Your objective. Reproduce the records below exactly from their first line through the line containing "wohnen allein im", omitting all pictures.

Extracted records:
⁂

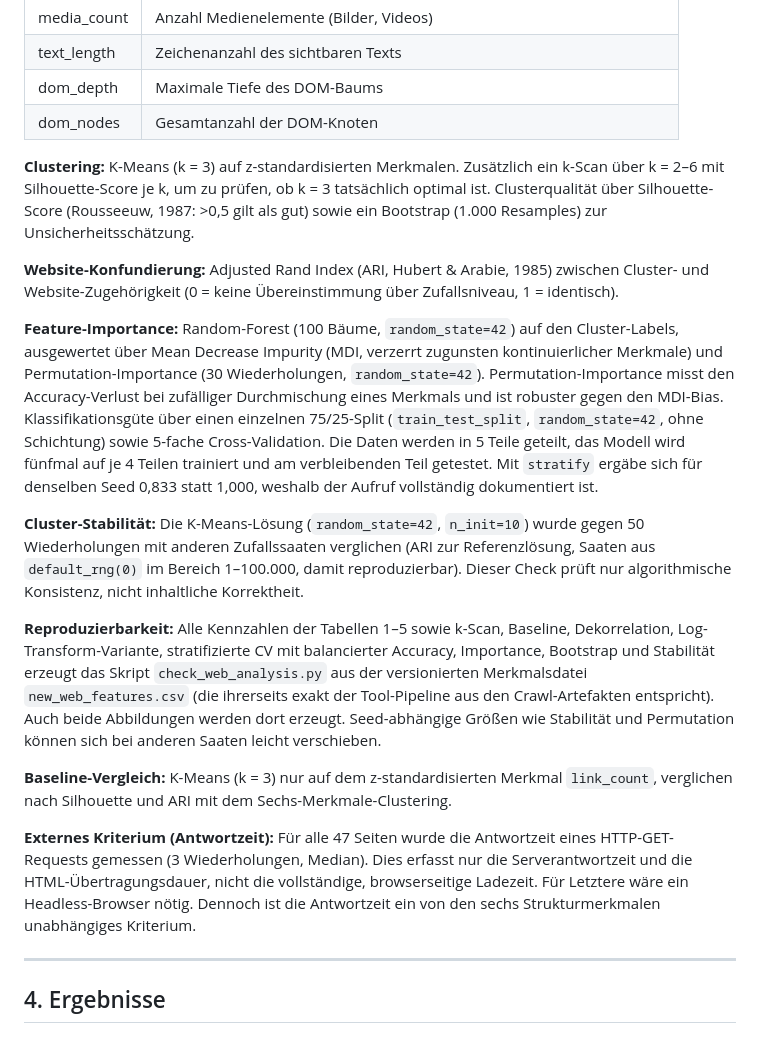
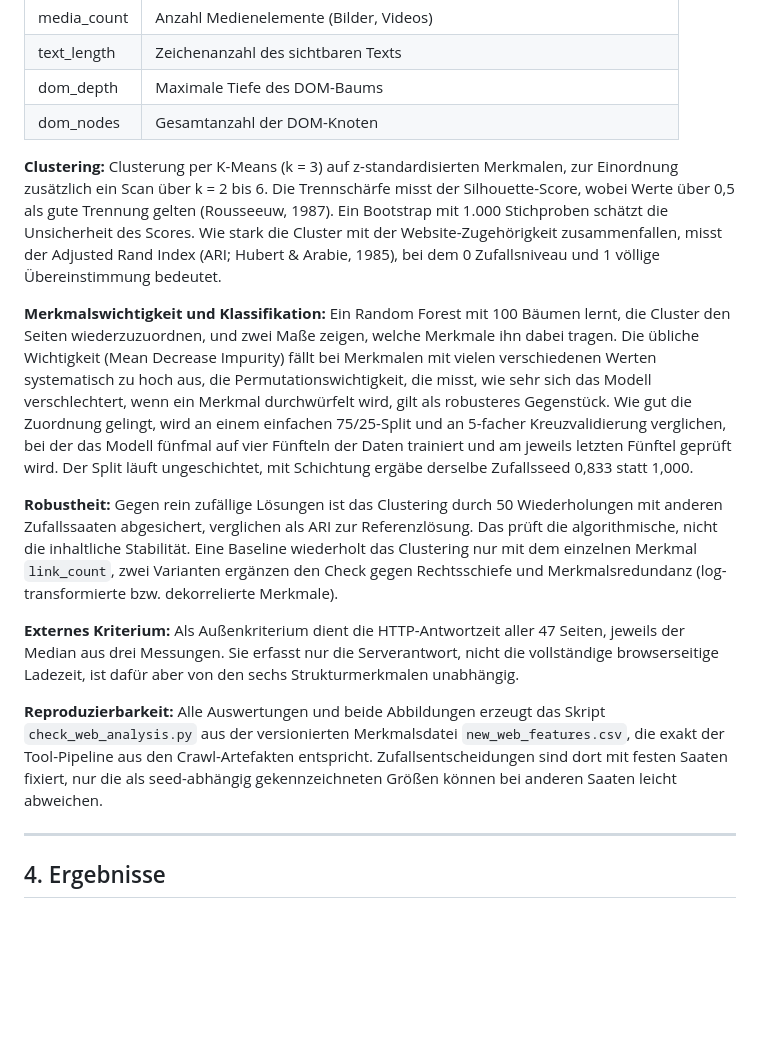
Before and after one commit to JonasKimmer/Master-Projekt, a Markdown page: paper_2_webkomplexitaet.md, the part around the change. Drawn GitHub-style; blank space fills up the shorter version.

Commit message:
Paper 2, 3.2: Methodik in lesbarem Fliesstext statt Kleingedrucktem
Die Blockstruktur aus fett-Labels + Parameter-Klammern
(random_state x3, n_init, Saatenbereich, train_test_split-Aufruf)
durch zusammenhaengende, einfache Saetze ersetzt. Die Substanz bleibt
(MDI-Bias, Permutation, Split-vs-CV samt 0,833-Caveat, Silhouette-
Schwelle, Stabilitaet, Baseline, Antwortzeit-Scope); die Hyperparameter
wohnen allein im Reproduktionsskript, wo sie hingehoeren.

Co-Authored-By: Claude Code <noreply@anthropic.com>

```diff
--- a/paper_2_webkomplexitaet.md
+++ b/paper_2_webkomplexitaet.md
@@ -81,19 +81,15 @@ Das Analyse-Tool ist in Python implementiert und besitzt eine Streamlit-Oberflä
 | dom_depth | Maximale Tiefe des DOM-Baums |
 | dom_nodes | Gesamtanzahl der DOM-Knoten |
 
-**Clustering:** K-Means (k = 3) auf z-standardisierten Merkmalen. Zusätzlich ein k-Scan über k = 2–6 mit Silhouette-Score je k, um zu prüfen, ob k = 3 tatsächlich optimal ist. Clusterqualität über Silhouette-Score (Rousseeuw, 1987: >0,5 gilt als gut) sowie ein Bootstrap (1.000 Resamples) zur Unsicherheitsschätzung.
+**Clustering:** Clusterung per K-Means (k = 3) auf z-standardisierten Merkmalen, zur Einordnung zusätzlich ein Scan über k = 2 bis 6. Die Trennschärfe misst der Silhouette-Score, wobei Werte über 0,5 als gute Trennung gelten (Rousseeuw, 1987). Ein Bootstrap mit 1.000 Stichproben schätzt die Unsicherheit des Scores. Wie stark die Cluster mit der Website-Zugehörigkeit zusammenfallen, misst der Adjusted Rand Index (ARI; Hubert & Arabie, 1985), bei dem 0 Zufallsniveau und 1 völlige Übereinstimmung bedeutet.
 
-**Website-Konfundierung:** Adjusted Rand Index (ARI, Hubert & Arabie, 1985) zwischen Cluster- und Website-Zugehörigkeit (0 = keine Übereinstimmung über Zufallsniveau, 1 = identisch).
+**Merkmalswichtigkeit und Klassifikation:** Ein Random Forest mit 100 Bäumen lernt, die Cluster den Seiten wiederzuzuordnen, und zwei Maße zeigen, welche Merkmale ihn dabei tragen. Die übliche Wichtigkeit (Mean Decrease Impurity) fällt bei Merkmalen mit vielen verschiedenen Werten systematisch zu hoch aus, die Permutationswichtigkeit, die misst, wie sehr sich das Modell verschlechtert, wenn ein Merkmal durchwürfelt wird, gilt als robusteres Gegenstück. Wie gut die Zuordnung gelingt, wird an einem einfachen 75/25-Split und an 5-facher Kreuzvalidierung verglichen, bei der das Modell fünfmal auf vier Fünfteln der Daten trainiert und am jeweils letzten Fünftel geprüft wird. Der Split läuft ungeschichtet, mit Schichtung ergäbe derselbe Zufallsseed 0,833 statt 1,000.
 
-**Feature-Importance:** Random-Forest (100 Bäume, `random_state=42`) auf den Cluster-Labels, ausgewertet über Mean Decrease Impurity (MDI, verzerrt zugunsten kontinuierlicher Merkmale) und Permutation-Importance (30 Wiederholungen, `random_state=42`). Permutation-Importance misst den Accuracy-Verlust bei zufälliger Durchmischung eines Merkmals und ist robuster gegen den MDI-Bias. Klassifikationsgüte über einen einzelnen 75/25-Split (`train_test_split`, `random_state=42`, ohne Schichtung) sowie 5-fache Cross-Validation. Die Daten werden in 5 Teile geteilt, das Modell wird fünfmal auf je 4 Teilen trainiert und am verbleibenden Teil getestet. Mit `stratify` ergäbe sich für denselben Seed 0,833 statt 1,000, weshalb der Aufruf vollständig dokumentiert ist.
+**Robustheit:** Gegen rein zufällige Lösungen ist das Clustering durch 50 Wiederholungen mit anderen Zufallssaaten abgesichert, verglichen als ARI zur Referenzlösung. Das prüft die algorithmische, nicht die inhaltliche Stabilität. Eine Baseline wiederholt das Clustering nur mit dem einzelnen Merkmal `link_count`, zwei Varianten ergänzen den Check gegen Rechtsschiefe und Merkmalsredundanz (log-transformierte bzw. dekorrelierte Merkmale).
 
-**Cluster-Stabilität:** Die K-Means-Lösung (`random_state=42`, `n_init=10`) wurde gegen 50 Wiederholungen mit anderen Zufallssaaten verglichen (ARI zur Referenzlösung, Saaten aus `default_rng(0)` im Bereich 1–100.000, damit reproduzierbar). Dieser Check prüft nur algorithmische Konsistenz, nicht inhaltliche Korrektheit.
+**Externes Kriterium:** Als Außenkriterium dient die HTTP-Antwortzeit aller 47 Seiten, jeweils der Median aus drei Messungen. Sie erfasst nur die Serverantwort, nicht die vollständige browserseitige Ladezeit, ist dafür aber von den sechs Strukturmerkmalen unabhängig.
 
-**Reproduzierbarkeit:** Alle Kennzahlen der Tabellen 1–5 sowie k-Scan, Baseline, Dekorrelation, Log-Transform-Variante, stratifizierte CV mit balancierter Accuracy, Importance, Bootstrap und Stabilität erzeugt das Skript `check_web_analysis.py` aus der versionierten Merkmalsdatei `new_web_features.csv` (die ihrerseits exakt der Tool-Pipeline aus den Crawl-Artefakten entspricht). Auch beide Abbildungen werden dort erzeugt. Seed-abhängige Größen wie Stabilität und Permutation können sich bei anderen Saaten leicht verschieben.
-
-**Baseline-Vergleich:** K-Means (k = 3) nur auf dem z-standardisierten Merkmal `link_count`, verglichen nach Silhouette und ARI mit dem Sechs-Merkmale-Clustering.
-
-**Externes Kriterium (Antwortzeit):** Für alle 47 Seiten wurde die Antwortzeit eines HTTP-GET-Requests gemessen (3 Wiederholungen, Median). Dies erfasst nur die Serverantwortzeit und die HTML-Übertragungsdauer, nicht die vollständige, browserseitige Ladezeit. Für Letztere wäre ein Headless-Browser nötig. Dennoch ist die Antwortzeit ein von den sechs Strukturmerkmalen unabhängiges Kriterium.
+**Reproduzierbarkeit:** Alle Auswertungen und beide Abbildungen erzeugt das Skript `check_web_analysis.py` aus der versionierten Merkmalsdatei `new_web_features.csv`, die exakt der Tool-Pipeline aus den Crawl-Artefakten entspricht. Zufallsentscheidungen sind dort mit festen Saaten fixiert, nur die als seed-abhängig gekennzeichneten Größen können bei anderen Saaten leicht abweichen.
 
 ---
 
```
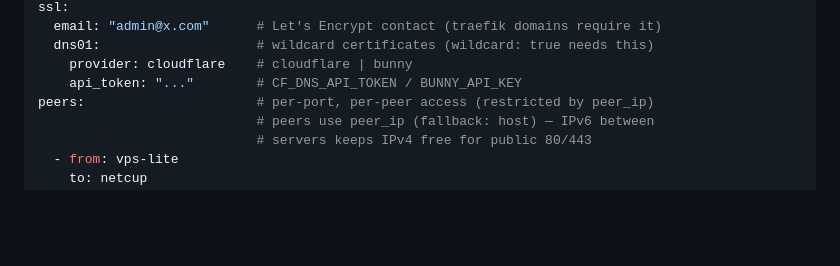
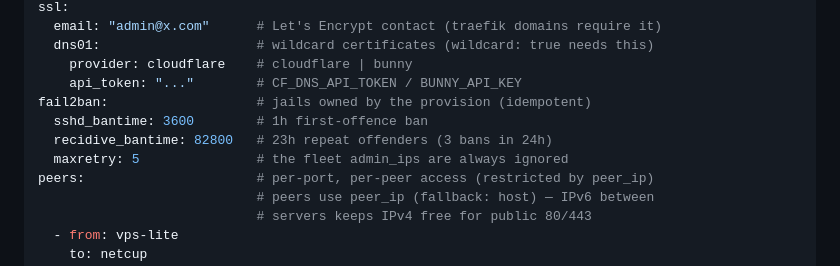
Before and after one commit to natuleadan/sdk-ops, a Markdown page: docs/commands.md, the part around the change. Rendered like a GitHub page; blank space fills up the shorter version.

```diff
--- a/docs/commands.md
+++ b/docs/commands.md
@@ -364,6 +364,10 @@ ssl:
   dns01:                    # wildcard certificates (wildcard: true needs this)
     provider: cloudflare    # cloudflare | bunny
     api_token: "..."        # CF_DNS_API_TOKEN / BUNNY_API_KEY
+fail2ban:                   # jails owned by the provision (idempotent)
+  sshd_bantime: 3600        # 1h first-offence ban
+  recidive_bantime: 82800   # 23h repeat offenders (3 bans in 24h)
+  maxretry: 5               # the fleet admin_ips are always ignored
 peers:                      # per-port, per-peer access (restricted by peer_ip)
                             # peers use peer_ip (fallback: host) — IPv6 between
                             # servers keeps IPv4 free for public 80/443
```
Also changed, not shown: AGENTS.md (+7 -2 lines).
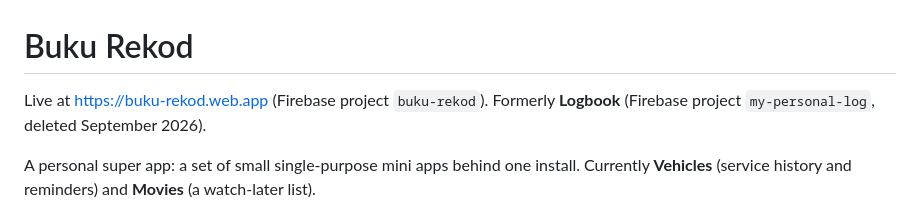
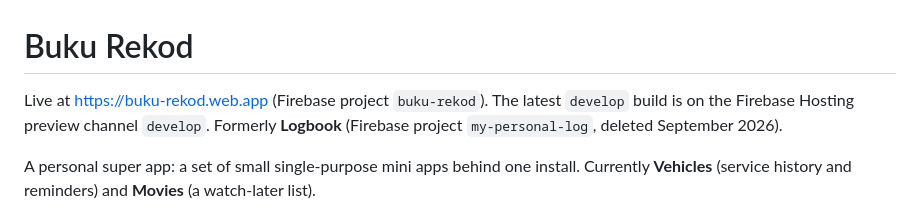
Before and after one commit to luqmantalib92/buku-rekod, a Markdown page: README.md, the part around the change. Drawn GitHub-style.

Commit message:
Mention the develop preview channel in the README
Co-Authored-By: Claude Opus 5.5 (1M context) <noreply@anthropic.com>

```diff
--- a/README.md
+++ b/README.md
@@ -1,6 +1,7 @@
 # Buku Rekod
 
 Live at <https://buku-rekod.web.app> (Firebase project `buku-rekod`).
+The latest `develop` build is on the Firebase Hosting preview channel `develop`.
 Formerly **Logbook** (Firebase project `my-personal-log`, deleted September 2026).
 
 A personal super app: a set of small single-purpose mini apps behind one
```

⁂

Response to this task.
Before and after one commit to JonasKimmer/Master-Projekt, a Markdown page: paper_2_webkomplexitaet.md, the part around the change. Drawn GitHub-style; blank space fills up the shorter version.

Commit message:
Paper 2, 3.2: Methodik in lesbarem Fliesstext statt Kleingedrucktem
Die Blockstruktur aus fett-Labels + Parameter-Klammern
(random_state x3, n_init, Saatenbereich, train_test_split-Aufruf)
durch zusammenhaengende, einfache Saetze ersetzt. Die Substanz bleibt
(MDI-Bias, Permutation, Split-vs-CV samt 0,833-Caveat, Silhouette-
Schwelle, Stabilitaet, Baseline, Antwortzeit-Scope); die Hyperparameter
wohnen allein im Reproduktionsskript, wo sie hingehoeren.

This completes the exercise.